Directions for this task ▸ Produce an exact copy of all the records.

Data shown ▸
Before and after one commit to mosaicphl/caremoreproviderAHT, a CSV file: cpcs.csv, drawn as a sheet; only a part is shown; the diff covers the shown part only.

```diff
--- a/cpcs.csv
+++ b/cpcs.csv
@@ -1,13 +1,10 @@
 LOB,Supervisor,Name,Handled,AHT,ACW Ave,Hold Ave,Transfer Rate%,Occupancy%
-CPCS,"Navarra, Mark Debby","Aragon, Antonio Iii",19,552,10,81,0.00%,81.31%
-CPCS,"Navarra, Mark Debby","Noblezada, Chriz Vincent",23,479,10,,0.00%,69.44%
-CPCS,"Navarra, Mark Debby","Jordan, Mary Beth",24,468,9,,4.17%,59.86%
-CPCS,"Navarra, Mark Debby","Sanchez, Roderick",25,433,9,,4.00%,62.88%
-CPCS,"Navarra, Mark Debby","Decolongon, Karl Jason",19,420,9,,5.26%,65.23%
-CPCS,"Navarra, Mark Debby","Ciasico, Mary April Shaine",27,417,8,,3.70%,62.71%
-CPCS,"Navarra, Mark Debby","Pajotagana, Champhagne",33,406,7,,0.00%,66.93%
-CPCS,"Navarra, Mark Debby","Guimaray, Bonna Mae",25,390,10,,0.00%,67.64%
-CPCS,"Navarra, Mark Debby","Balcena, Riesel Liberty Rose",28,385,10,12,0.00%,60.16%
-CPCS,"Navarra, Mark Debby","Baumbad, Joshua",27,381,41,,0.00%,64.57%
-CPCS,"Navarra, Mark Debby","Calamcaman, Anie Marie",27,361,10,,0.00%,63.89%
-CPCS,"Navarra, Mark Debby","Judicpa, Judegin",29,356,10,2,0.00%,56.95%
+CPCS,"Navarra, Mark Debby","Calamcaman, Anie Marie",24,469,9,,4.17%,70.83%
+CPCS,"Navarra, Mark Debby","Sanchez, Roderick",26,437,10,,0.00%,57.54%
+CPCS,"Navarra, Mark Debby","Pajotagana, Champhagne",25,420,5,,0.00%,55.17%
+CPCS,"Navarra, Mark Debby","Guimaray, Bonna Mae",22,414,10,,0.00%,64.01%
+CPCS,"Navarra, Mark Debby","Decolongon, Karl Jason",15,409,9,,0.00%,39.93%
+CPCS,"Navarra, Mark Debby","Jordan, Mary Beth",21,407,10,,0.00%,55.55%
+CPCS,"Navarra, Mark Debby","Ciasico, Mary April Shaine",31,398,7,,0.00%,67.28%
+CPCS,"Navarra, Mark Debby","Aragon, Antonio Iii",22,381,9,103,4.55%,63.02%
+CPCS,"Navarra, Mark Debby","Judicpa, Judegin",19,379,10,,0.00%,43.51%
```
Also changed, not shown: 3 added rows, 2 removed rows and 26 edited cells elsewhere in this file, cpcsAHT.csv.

Exercise answer ▸
Before and after one commit to mosaicphl/caremoreproviderAHT, a CSV file: cpcs.csv, drawn as a sheet; only a part is shown; the diff covers the shown part only.

```diff
--- a/cpcs.csv
+++ b/cpcs.csv
@@ -1,13 +1,10 @@
 LOB,Supervisor,Name,Handled,AHT,ACW Ave,Hold Ave,Transfer Rate%,Occupancy%
-CPCS,"Navarra, Mark Debby","Aragon, Antonio Iii",19,552,10,81,0.00%,81.31%
-CPCS,"Navarra, Mark Debby","Noblezada, Chriz Vincent",23,479,10,,0.00%,69.44%
-CPCS,"Navarra, Mark Debby","Jordan, Mary Beth",24,468,9,,4.17%,59.86%
-CPCS,"Navarra, Mark Debby","Sanchez, Roderick",25,433,9,,4.00%,62.88%
-CPCS,"Navarra, Mark Debby","Decolongon, Karl Jason",19,420,9,,5.26%,65.23%
-CPCS,"Navarra, Mark Debby","Ciasico, Mary April Shaine",27,417,8,,3.70%,62.71%
-CPCS,"Navarra, Mark Debby","Pajotagana, Champhagne",33,406,7,,0.00%,66.93%
-CPCS,"Navarra, Mark Debby","Guimaray, Bonna Mae",25,390,10,,0.00%,67.64%
-CPCS,"Navarra, Mark Debby","Balcena, Riesel Liberty Rose",28,385,10,12,0.00%,60.16%
-CPCS,"Navarra, Mark Debby","Baumbad, Joshua",27,381,41,,0.00%,64.57%
-CPCS,"Navarra, Mark Debby","Calamcaman, Anie Marie",27,361,10,,0.00%,63.89%
-CPCS,"Navarra, Mark Debby","Judicpa, Judegin",29,356,10,2,0.00%,56.95%
+CPCS,"Navarra, Mark Debby","Calamcaman, Anie Marie",24,469,9,,4.17%,70.83%
+CPCS,"Navarra, Mark Debby","Sanchez, Roderick",26,437,10,,0.00%,57.54%
+CPCS,"Navarra, Mark Debby","Pajotagana, Champhagne",25,420,5,,0.00%,55.17%
+CPCS,"Navarra, Mark Debby","Guimaray, Bonna Mae",22,414,10,,0.00%,64.01%
+CPCS,"Navarra, Mark Debby","Decolongon, Karl Jason",15,409,9,,0.00%,39.93%
+CPCS,"Navarra, Mark Debby","Jordan, Mary Beth",21,407,10,,0.00%,55.55%
+CPCS,"Navarra, Mark Debby","Ciasico, Mary April Shaine",31,398,7,,0.00%,67.28%
+CPCS,"Navarra, Mark Debby","Aragon, Antonio Iii",22,381,9,103,4.55%,63.02%
+CPCS,"Navarra, Mark Debby","Judicpa, Judegin",19,379,10,,0.00%,43.51%
```
Also changed, not shown: 3 added rows, 2 removed rows and 26 edited cells elsewhere in this file, cpcsAHT.csv.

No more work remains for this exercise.